[Instructions for the task] The entries shown next need to be written again word for word.

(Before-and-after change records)
================================

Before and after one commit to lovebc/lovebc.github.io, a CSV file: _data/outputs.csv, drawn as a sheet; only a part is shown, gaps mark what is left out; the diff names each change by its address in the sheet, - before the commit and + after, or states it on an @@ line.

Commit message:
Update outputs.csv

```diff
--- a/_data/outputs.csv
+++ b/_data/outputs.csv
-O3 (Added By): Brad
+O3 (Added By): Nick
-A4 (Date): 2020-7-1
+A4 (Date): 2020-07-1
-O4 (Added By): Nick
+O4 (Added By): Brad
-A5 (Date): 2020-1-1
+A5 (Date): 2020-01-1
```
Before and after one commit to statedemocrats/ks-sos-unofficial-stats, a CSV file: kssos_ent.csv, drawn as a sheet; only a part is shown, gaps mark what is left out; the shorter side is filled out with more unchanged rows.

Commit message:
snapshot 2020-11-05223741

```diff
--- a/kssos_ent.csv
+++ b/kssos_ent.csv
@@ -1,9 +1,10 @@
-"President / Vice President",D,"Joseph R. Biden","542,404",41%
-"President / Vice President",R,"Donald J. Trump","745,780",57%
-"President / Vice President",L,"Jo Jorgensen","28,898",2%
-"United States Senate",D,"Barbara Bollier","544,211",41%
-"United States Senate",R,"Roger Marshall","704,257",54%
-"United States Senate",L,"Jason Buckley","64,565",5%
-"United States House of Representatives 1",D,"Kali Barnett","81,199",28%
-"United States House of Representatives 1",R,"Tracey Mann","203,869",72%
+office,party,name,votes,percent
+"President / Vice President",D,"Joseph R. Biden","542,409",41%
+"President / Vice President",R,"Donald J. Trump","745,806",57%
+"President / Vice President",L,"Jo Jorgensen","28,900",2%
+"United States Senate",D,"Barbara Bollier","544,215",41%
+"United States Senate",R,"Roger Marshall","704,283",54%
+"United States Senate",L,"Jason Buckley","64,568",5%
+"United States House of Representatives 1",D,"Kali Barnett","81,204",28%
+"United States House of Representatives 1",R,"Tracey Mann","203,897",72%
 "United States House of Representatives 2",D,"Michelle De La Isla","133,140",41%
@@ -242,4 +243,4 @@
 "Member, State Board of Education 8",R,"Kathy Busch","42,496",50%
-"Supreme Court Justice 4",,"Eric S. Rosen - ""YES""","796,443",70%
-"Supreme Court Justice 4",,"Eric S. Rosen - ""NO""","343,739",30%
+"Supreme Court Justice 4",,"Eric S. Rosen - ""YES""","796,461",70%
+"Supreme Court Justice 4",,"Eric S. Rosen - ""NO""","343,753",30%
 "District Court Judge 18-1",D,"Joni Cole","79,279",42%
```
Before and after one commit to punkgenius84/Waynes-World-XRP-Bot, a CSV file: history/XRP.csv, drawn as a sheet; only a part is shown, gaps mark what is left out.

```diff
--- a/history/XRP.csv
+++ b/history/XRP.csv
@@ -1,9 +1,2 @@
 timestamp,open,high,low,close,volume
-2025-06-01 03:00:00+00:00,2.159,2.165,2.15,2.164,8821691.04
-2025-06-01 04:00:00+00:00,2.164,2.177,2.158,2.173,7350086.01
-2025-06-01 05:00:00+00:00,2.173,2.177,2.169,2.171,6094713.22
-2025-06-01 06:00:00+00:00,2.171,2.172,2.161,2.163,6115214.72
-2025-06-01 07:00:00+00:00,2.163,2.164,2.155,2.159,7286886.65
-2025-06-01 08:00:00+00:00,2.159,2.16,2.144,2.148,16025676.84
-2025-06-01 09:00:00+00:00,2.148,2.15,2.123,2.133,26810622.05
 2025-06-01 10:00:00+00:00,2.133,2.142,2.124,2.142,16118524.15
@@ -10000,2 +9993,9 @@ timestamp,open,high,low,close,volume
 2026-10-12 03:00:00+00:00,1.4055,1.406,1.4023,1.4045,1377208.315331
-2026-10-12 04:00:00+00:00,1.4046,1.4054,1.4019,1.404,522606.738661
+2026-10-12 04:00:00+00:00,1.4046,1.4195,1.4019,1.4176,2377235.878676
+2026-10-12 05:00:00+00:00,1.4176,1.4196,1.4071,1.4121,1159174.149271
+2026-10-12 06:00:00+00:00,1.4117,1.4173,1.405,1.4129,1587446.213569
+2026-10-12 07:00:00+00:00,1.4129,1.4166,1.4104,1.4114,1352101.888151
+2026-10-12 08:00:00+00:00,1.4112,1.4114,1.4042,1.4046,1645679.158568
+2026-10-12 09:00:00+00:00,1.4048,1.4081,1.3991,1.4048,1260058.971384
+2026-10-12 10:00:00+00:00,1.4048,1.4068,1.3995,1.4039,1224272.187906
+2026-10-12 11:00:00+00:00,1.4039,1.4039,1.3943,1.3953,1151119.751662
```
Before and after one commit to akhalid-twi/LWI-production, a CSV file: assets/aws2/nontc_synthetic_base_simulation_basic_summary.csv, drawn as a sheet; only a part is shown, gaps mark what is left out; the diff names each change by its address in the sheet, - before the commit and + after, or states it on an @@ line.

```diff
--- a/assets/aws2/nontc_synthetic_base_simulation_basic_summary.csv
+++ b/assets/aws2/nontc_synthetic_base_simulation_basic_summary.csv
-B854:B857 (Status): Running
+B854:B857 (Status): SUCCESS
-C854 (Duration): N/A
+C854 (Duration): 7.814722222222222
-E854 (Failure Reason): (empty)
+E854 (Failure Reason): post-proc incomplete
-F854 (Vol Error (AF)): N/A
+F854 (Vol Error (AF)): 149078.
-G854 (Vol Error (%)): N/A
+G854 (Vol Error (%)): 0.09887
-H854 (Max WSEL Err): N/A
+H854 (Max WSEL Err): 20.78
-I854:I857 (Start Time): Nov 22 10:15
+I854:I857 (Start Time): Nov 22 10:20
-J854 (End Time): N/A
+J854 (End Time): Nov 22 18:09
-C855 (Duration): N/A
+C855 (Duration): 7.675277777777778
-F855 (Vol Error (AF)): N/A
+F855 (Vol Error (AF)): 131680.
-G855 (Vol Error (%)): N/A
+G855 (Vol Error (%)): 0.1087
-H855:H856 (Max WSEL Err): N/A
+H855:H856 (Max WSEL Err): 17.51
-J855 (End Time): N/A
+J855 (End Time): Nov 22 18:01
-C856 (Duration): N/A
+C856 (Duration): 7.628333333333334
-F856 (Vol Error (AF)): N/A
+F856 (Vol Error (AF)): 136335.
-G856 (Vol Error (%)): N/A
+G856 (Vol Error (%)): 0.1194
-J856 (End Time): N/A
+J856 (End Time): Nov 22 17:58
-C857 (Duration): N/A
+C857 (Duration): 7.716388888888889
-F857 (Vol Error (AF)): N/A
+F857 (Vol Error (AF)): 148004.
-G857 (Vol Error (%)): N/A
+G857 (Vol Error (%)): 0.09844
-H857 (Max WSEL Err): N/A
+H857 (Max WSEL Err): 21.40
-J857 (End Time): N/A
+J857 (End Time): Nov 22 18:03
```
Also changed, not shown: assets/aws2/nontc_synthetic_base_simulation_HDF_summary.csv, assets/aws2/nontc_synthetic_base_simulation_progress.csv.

================================

[Reply to the exercise]
Before and after one commit to lovebc/lovebc.github.io, a CSV file: _data/outputs.csv, drawn as a sheet; only a part is shown, gaps mark what is left out; the diff names each change by its address in the sheet, - before the commit and + after, or states it on an @@ line.

Commit message:
Update outputs.csv

```diff
--- a/_data/outputs.csv
+++ b/_data/outputs.csv
-O3 (Added By): Brad
+O3 (Added By): Nick
-A4 (Date): 2020-7-1
+A4 (Date): 2020-07-1
-O4 (Added By): Nick
+O4 (Added By): Brad
-A5 (Date): 2020-1-1
+A5 (Date): 2020-01-1
```
Before and after one commit to statedemocrats/ks-sos-unofficial-stats, a CSV file: kssos_ent.csv, drawn as a sheet; only a part is shown, gaps mark what is left out; the shorter side is filled out with more unchanged rows.

Commit message:
snapshot 2020-11-05223741

```diff
--- a/kssos_ent.csv
+++ b/kssos_ent.csv
@@ -1,9 +1,10 @@
-"President / Vice President",D,"Joseph R. Biden","542,404",41%
-"President / Vice President",R,"Donald J. Trump","745,780",57%
-"President / Vice President",L,"Jo Jorgensen","28,898",2%
-"United States Senate",D,"Barbara Bollier","544,211",41%
-"United States Senate",R,"Roger Marshall","704,257",54%
-"United States Senate",L,"Jason Buckley","64,565",5%
-"United States House of Representatives 1",D,"Kali Barnett","81,199",28%
-"United States House of Representatives 1",R,"Tracey Mann","203,869",72%
+office,party,name,votes,percent
+"President / Vice President",D,"Joseph R. Biden","542,409",41%
+"President / Vice President",R,"Donald J. Trump","745,806",57%
+"President / Vice President",L,"Jo Jorgensen","28,900",2%
+"United States Senate",D,"Barbara Bollier","544,215",41%
+"United States Senate",R,"Roger Marshall","704,283",54%
+"United States Senate",L,"Jason Buckley","64,568",5%
+"United States House of Representatives 1",D,"Kali Barnett","81,204",28%
+"United States House of Representatives 1",R,"Tracey Mann","203,897",72%
 "United States House of Representatives 2",D,"Michelle De La Isla","133,140",41%
@@ -242,4 +243,4 @@
 "Member, State Board of Education 8",R,"Kathy Busch","42,496",50%
-"Supreme Court Justice 4",,"Eric S. Rosen - ""YES""","796,443",70%
-"Supreme Court Justice 4",,"Eric S. Rosen - ""NO""","343,739",30%
+"Supreme Court Justice 4",,"Eric S. Rosen - ""YES""","796,461",70%
+"Supreme Court Justice 4",,"Eric S. Rosen - ""NO""","343,753",30%
 "District Court Judge 18-1",D,"Joni Cole","79,279",42%
```
Before and after one commit to punkgenius84/Waynes-World-XRP-Bot, a CSV file: history/XRP.csv, drawn as a sheet; only a part is shown, gaps mark what is left out.

```diff
--- a/history/XRP.csv
+++ b/history/XRP.csv
@@ -1,9 +1,2 @@
 timestamp,open,high,low,close,volume
-2025-06-01 03:00:00+00:00,2.159,2.165,2.15,2.164,8821691.04
-2025-06-01 04:00:00+00:00,2.164,2.177,2.158,2.173,7350086.01
-2025-06-01 05:00:00+00:00,2.173,2.177,2.169,2.171,6094713.22
-2025-06-01 06:00:00+00:00,2.171,2.172,2.161,2.163,6115214.72
-2025-06-01 07:00:00+00:00,2.163,2.164,2.155,2.159,7286886.65
-2025-06-01 08:00:00+00:00,2.159,2.16,2.144,2.148,16025676.84
-2025-06-01 09:00:00+00:00,2.148,2.15,2.123,2.133,26810622.05
 2025-06-01 10:00:00+00:00,2.133,2.142,2.124,2.142,16118524.15
@@ -10000,2 +9993,9 @@ timestamp,open,high,low,close,volume
 2026-10-12 03:00:00+00:00,1.4055,1.406,1.4023,1.4045,1377208.315331
-2026-10-12 04:00:00+00:00,1.4046,1.4054,1.4019,1.404,522606.738661
+2026-10-12 04:00:00+00:00,1.4046,1.4195,1.4019,1.4176,2377235.878676
+2026-10-12 05:00:00+00:00,1.4176,1.4196,1.4071,1.4121,1159174.149271
+2026-10-12 06:00:00+00:00,1.4117,1.4173,1.405,1.4129,1587446.213569
+2026-10-12 07:00:00+00:00,1.4129,1.4166,1.4104,1.4114,1352101.888151
+2026-10-12 08:00:00+00:00,1.4112,1.4114,1.4042,1.4046,1645679.158568
+2026-10-12 09:00:00+00:00,1.4048,1.4081,1.3991,1.4048,1260058.971384
+2026-10-12 10:00:00+00:00,1.4048,1.4068,1.3995,1.4039,1224272.187906
+2026-10-12 11:00:00+00:00,1.4039,1.4039,1.3943,1.3953,1151119.751662
```
Before and after one commit to akhalid-twi/LWI-production, a CSV file: assets/aws2/nontc_synthetic_base_simulation_basic_summary.csv, drawn as a sheet; only a part is shown, gaps mark what is left out; the diff names each change by its address in the sheet, - before the commit and + after, or states it on an @@ line.

```diff
--- a/assets/aws2/nontc_synthetic_base_simulation_basic_summary.csv
+++ b/assets/aws2/nontc_synthetic_base_simulation_basic_summary.csv
-B854:B857 (Status): Running
+B854:B857 (Status): SUCCESS
-C854 (Duration): N/A
+C854 (Duration): 7.814722222222222
-E854 (Failure Reason): (empty)
+E854 (Failure Reason): post-proc incomplete
-F854 (Vol Error (AF)): N/A
+F854 (Vol Error (AF)): 149078.
-G854 (Vol Error (%)): N/A
+G854 (Vol Error (%)): 0.09887
-H854 (Max WSEL Err): N/A
+H854 (Max WSEL Err): 20.78
-I854:I857 (Start Time): Nov 22 10:15
+I854:I857 (Start Time): Nov 22 10:20
-J854 (End Time): N/A
+J854 (End Time): Nov 22 18:09
-C855 (Duration): N/A
+C855 (Duration): 7.675277777777778
-F855 (Vol Error (AF)): N/A
+F855 (Vol Error (AF)): 131680.
-G855 (Vol Error (%)): N/A
+G855 (Vol Error (%)): 0.1087
-H855:H856 (Max WSEL Err): N/A
+H855:H856 (Max WSEL Err): 17.51
-J855 (End Time): N/A
+J855 (End Time): Nov 22 18:01
-C856 (Duration): N/A
+C856 (Duration): 7.628333333333334
-F856 (Vol Error (AF)): N/A
+F856 (Vol Error (AF)): 136335.
-G856 (Vol Error (%)): N/A
+G856 (Vol Error (%)): 0.1194
-J856 (End Time): N/A
+J856 (End Time): Nov 22 17:58
-C857 (Duration): N/A
+C857 (Duration): 7.716388888888889
-F857 (Vol Error (AF)): N/A
+F857 (Vol Error (AF)): 148004.
-G857 (Vol Error (%)): N/A
+G857 (Vol Error (%)): 0.09844
-H857 (Max WSEL Err): N/A
+H857 (Max WSEL Err): 21.40
-J857 (End Time): N/A
+J857 (End Time): Nov 22 18:03
```
Also changed, not shown: assets/aws2/nontc_synthetic_base_simulation_HDF_summary.csv, assets/aws2/nontc_synthetic_base_simulation_progress.csv.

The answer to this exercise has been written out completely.